The church comprises nave with north and south aisles, clerestory, western baptistery annexe, north porch (between the north aisle and north chancel chapel), chancel with north chapel, organ chamber to south, vestry and clergy vestry at the south-east angle, and a tower positioned at the north-west angle of the nave and north aisle, the ground floor serving as an entrance porch.
The date of construction of the building is entirely of 1911-12.
The nave has five bay arcades with octagonal piers to north and south giving into the aisles, and a small projecting canted bay forming a baptistery in the centre of the west wall.
The chancel has a north chapel, with two bay arcade, originally the Morning Chapel, and to the south the organ is located within a projection with vestries behind. There is an ornately moulded doorway leading to the vestries from the chancel and a further ogee-headed doorway beyond.

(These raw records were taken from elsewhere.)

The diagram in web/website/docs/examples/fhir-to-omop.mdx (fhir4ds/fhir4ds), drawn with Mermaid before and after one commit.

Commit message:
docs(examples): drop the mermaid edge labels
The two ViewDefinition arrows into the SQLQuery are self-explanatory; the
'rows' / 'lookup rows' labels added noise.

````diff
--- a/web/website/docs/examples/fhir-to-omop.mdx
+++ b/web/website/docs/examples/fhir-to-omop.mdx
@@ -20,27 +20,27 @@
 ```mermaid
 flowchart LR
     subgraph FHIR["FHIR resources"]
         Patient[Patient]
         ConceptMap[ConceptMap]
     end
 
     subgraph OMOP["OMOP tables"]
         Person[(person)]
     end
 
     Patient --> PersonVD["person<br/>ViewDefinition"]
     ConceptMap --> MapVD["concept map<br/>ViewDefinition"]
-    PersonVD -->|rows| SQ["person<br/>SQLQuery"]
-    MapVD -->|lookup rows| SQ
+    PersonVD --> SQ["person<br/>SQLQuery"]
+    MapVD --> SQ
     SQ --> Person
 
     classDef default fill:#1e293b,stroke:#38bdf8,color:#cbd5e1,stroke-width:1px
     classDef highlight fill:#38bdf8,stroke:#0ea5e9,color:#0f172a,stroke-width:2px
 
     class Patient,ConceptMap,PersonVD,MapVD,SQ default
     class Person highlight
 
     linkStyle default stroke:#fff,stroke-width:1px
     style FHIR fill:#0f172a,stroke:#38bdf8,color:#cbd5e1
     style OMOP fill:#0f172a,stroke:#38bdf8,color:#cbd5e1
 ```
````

The north-west tower has corner buttresses, four stages, with a plinth, string courses, decorative bands and inscribed bands in Latin below the belfry lights; the tower also has a crenellated parapet with traceried panels and a projecting stair turret on the north-east angle.

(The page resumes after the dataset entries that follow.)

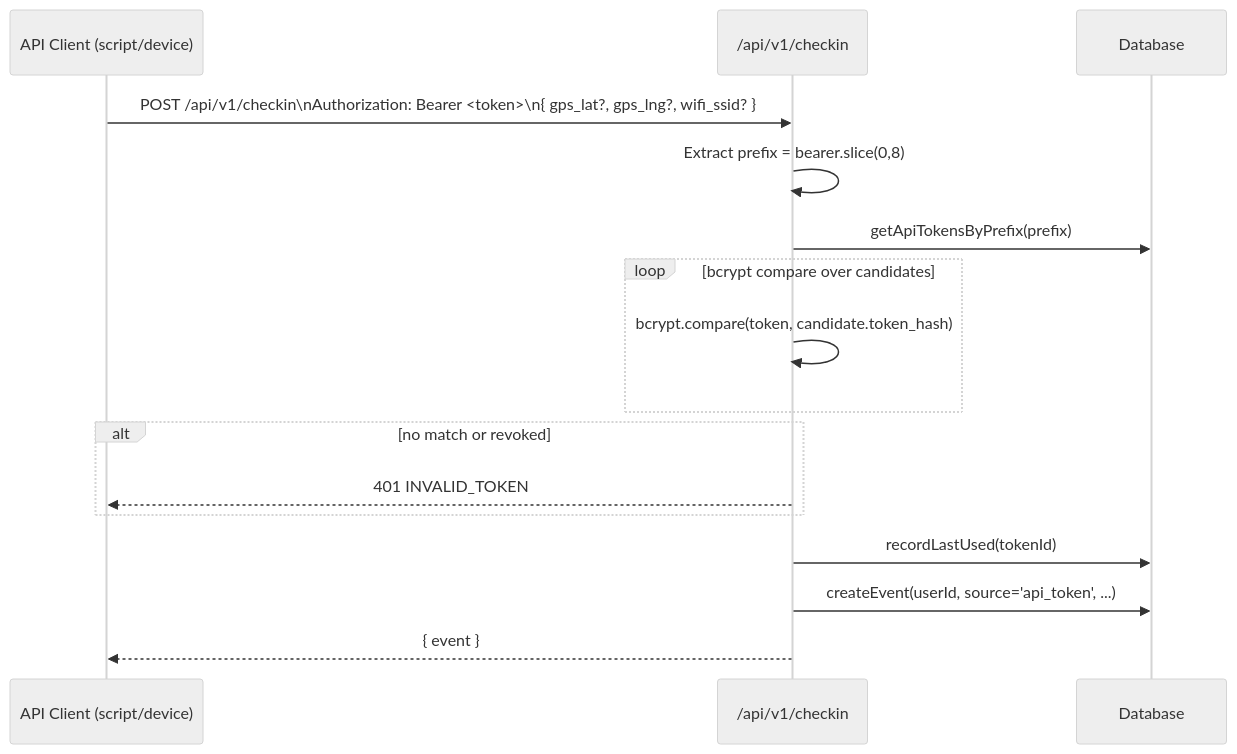
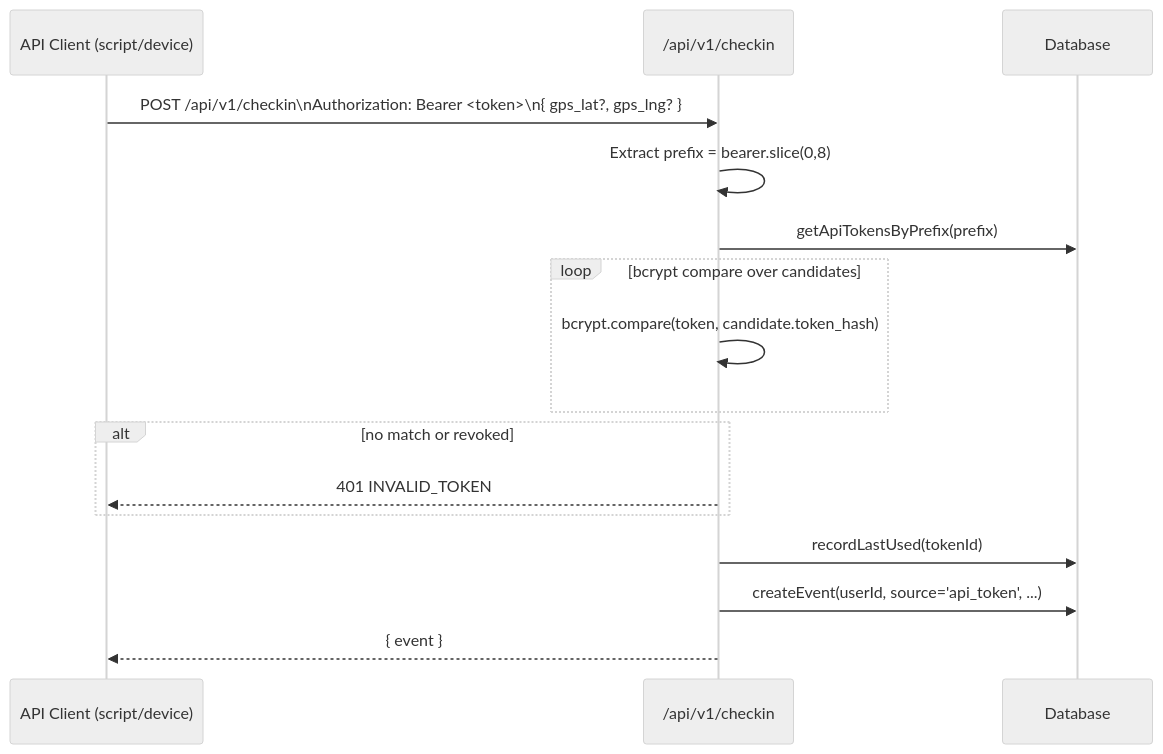
The sixth of 6 diagrams in docs/architecture/checkin-flow.md (ksharma20/checkmark), drawn with Mermaid (neutral theme) before and after one commit. The commit also changed other lines of this file and 296 other files, not shown here.

````diff
--- a/docs/architecture/checkin-flow.md
+++ b/docs/architecture/checkin-flow.md
@@ -171,20 +191,20 @@
 ```mermaid
 sequenceDiagram
   participant C as API Client (script/device)
   participant API as /api/v1/checkin
   participant DB as Database
 
-  C->>API: POST /api/v1/checkin\nAuthorization: Bearer <token>\n{ gps_lat?, gps_lng?, wifi_ssid? }
+  C->>API: POST /api/v1/checkin\nAuthorization: Bearer <token>\n{ gps_lat?, gps_lng? }
 
   API->>API: Extract prefix = bearer.slice(0,8)
   API->>DB: getApiTokensByPrefix(prefix)
   loop bcrypt compare over candidates
     API->>API: bcrypt.compare(token, candidate.token_hash)
   end
   alt no match or revoked
     API-->>C: 401 INVALID_TOKEN
   end
   API->>DB: recordLastUsed(tokenId)
   API->>DB: createEvent(userId, source='api_token', ...)
   API-->>C: { event }
 ```
````
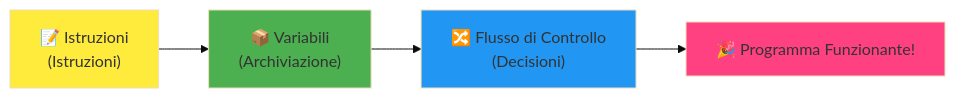
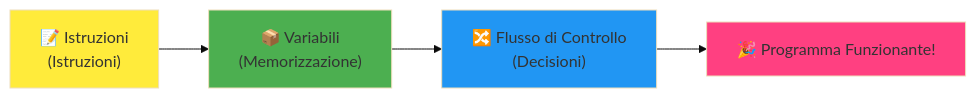
One commit to microsoft/Web-Dev-For-Beginners changed the fourth of 7 diagrams in translations/it/1-getting-started-lessons/1-intro-to-programming-languages/README.md. Above: the diagram before and after it, drawn with Mermaid (base theme). The commit also changed other lines of this file and 8 other files, not shown here.

````diff
--- a/translations/it/1-getting-started-lessons/1-intro-to-programming-languages/README.md
+++ b/translations/it/1-getting-started-lessons/1-intro-to-programming-languages/README.md
@@ -467,9 +466,9 @@
 ```mermaid
 flowchart LR
-    A["📝 Istruzioni<br/>(Istruzioni)"] --> B["📦 Variabili<br/>(Archiviazione)"] --> C["🔀 Flusso di Controllo<br/>(Decisioni)"] --> D["🎉 Programma Funzionante!"]
+    A["📝 Istruzioni<br/>(Istruzioni)"] --> B["📦 Variabili<br/>(Memorizzazione)"] --> C["🔀 Flusso di Controllo<br/>(Decisioni)"] --> D["🎉 Programma Funzionante!"]
     
     style A fill:#ffeb3b
     style B fill:#4caf50
     style C fill:#2196f3
     style D fill:#ff4081
 ```
````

Timbers and roofs
Cast iron frame, Pickford Group 8.3.A with interspersed simple 'X' bracing, 1980.
Not scheduled for preservation Grade 5.
Excavations and potential for survival of below-ground archaeology

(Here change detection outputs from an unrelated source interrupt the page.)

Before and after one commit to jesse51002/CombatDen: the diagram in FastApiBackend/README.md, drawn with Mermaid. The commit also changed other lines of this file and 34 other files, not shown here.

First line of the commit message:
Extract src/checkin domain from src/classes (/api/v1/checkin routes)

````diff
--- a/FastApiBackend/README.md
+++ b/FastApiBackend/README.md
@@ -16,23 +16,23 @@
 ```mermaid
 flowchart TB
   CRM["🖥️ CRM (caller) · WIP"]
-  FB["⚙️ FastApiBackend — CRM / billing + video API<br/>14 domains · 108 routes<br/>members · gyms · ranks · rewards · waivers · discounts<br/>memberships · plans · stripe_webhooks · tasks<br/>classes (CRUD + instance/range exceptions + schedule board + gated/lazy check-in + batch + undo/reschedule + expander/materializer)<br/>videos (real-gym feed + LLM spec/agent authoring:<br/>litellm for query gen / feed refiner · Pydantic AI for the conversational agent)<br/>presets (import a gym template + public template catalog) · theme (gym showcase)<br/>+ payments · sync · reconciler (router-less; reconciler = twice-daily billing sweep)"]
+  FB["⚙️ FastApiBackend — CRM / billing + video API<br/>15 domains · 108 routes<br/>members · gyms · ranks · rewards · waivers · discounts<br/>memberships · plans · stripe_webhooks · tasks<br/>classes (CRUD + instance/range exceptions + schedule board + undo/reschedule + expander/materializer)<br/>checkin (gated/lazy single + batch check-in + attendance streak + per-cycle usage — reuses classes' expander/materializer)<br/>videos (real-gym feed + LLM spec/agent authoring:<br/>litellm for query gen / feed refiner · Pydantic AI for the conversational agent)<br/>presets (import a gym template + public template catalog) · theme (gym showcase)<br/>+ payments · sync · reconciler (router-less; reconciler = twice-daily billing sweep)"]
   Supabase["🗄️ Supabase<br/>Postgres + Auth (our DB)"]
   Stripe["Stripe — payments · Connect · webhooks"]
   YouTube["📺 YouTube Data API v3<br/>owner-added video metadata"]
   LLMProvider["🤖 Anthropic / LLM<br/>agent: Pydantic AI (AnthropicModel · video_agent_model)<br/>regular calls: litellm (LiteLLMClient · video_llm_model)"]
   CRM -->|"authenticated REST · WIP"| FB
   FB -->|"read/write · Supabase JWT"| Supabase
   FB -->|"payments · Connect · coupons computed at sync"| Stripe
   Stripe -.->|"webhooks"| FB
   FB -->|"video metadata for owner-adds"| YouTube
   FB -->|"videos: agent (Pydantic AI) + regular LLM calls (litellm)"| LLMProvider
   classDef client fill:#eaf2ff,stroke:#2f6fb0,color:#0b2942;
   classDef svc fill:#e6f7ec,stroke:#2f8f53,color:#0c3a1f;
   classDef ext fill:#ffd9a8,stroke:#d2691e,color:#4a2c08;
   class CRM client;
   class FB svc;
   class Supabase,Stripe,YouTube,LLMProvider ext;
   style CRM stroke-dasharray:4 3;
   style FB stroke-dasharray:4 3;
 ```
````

There have been no known archaeological excavations.The standing fabric of the church dates entirely from a single phase of building in 1911-12 with a few internal additions of 1922, on a site that was woodland space previously. It is expected that below-ground stratigraphy will be uniformly that of the construction phase of 1911-12, with perhaps minor later disturbance.
The standing fabric of the entire building has importance as a complete early George V, pre-WWI, church, with only minor later additions (mostly 1922 in the north chancel chapel).
The churchyard is irregular, with the church positioned centrally. There are no burials.
The overall potential for the survival of below-ground pre-C19th archaeology in the church and churchyard, is considered to be UNKNOWN. The standing fabric of the church is of a single phase of 1911-12 and the potential for early C20th archaeology in the standing fabric is considered to be VERY HIGH.
Exterior: No burials, potential for pre-church archaeology but this is unknown.
Interior: Stratigraphy under the entire interior of the building is expected to comprise construction layers dating from 1911-12, with minor later disturbance.